I’ve been playing some cash recently, mostly at the Empire, where the action is much bigger than the Golden Nugget. I’ve been developing a taste for cash play, the bravery needed, the different kind of adrenaline. Big Fucker’s stack was growing. He was throwing abuse the way of a player across from him, he was throwing in raises and reraises, and every now and again he would punch me on the arm and make manly noises, ‘Eh?! Yeah!’ He was an imposing presence and he was bullying the table with his play and his size. But I don’t like being punched on the arm. I told him to stop it. He offered his arm for me to to look at. ‘Look at the size of me!’ he said. ‘You’re a big lad,’ I said. ‘That’s right! I am a big lad. I raise.’
This was the hand I had been waiting for. I had AQ of clubs, and had limped, waiting for Big Fucker’s inevitable raise. But Big Fucker was drunk and he was used to playing a 1-2 game at least, so he put in two £1 chips and started counting out his raise. ‘Raise to two pounds,’ the dealer said.

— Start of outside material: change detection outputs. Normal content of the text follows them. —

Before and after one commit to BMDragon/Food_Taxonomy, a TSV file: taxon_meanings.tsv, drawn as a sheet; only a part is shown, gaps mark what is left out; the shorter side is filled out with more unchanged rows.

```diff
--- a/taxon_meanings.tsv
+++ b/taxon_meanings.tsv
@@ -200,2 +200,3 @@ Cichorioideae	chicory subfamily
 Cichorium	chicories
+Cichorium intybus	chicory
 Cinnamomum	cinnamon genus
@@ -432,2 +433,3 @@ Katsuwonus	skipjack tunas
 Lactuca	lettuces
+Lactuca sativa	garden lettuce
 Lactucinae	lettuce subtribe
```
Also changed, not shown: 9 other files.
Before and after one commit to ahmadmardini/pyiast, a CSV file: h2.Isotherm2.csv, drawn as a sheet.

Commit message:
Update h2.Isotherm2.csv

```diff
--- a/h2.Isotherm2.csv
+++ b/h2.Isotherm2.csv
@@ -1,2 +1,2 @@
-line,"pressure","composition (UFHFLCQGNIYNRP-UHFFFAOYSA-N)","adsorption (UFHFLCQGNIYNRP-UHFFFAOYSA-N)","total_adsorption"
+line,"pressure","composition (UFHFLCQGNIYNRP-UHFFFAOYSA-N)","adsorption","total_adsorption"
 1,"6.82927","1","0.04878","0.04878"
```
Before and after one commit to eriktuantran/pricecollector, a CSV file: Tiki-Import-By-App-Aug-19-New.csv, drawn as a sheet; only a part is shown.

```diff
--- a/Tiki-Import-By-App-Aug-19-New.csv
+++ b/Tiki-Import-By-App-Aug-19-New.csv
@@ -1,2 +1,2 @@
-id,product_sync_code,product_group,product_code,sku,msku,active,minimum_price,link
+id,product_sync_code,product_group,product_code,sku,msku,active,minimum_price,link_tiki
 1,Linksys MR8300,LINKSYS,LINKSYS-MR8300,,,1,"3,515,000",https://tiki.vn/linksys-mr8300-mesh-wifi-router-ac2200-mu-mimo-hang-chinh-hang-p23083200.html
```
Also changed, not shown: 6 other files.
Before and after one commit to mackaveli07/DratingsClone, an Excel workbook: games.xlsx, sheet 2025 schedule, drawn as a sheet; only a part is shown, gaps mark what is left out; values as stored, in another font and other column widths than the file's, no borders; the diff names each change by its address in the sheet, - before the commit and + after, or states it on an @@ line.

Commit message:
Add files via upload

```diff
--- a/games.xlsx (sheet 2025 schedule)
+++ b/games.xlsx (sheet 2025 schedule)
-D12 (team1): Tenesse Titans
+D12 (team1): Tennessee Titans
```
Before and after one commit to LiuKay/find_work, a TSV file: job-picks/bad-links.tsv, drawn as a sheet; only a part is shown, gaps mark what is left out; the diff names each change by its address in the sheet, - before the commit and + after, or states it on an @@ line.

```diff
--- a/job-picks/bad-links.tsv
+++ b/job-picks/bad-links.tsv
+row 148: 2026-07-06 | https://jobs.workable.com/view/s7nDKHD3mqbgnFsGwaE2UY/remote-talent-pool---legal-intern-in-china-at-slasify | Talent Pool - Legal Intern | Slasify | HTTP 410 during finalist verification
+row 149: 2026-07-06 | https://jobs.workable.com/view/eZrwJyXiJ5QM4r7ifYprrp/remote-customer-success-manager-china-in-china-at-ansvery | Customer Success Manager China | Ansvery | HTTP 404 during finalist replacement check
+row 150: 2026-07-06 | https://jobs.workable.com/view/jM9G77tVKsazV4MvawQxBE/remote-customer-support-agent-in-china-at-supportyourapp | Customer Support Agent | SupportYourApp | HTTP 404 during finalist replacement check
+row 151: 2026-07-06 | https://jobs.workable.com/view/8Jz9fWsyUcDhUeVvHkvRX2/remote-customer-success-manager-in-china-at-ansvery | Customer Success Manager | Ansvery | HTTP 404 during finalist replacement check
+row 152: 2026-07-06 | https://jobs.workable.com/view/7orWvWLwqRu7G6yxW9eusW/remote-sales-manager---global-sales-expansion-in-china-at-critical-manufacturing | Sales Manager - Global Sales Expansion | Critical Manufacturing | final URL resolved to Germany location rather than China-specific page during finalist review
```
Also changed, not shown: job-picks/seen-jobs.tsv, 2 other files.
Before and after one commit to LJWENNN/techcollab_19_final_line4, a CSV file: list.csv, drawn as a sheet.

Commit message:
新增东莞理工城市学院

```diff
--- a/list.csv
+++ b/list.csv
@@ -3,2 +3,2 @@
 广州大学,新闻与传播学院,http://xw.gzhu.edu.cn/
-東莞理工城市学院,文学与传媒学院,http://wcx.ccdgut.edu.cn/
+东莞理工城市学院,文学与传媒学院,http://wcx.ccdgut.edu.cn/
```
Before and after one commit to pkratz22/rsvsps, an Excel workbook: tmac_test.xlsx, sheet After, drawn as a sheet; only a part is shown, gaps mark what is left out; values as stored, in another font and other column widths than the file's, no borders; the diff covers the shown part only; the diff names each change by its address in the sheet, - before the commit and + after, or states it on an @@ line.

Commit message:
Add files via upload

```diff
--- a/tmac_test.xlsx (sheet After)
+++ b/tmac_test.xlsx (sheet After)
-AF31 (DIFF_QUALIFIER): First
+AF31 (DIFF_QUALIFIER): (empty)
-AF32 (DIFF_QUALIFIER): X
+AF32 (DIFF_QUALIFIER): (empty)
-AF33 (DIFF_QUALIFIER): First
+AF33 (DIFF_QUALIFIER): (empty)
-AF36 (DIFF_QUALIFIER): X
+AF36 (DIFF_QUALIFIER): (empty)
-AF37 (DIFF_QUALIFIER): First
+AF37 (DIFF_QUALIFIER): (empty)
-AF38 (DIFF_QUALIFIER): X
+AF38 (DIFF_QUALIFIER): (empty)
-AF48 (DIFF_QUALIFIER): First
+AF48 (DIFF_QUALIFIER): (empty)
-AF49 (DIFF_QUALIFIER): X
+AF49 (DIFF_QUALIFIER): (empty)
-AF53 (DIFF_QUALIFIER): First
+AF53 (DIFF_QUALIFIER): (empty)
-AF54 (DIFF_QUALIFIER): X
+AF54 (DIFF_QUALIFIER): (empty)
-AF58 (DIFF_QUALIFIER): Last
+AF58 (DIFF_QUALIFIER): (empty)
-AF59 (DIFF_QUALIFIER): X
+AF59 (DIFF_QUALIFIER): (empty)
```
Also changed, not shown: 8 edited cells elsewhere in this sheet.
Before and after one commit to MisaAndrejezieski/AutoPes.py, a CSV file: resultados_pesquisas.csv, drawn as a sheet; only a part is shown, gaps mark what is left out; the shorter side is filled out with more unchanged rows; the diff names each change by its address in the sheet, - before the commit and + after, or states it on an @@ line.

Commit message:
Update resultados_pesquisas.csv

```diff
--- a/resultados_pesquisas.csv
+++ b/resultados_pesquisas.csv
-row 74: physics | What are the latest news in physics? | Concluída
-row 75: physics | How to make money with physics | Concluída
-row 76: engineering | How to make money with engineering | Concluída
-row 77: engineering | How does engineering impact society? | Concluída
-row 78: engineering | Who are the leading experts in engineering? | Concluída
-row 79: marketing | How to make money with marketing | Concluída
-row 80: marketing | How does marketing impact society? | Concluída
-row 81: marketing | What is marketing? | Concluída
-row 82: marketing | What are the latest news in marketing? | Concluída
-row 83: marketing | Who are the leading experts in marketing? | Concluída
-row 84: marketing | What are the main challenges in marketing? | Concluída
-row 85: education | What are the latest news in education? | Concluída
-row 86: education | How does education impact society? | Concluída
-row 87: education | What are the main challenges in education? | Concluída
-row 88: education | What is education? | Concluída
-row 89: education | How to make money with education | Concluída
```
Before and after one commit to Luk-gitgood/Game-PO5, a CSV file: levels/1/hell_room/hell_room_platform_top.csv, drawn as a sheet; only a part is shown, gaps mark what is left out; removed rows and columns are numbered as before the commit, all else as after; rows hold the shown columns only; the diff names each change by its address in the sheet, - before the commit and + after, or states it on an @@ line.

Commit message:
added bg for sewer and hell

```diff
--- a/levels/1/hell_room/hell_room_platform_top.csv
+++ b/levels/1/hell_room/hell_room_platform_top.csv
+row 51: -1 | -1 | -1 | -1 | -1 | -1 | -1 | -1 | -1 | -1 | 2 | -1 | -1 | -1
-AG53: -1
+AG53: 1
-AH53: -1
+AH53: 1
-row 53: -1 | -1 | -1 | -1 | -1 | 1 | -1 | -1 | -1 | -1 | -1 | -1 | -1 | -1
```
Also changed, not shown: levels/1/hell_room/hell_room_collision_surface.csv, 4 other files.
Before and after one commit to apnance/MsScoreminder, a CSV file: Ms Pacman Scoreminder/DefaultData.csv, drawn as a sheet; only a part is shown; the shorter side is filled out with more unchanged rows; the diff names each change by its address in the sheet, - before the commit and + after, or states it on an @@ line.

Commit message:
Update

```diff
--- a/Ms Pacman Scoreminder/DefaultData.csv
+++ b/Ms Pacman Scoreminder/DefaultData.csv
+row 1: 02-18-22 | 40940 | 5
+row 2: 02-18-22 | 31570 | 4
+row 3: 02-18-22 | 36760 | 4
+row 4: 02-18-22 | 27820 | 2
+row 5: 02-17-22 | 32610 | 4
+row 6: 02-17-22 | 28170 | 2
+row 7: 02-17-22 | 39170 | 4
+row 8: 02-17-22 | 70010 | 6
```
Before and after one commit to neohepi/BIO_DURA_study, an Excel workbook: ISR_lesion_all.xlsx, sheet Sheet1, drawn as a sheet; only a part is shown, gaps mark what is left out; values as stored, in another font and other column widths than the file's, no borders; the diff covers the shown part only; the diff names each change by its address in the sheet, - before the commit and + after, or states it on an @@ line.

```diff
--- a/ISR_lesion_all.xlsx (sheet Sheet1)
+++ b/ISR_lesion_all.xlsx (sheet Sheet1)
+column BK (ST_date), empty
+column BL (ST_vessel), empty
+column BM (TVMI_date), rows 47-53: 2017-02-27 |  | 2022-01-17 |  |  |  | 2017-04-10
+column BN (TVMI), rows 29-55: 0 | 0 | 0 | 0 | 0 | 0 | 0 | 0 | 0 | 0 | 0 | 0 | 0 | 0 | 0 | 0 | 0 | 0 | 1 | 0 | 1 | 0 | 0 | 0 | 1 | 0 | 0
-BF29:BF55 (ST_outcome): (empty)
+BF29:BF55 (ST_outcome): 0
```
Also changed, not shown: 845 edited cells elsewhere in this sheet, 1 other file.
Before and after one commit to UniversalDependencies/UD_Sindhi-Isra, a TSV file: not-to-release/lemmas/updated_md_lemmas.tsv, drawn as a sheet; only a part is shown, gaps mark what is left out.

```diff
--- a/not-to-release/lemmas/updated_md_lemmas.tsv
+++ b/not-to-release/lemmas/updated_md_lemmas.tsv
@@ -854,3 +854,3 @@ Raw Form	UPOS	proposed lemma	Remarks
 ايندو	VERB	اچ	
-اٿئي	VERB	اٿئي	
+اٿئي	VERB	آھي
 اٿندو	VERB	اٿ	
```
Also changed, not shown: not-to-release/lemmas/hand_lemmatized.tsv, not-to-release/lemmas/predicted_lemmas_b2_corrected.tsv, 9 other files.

Big Fucker was prevented from throwing in the extra £20 and a very relieved, rather gleefully craven table saw his raise. When it came back to me, I called as well, in the dangerous aim of disguising my strength. The flop came down KQ3, rainbow. I checked, he bet, everyone else folded. I raised, he reraised all in. If he had a king, my poker career was over. I called.
He had QJ, my hand held up. I raked in the chips and shook Big Fucker’s offered hand. It was a genuine shake, unaccompanied by the brutal hand squeeze I’d seen him use against the player on my right. I felt as if I was being welcomed back into the game.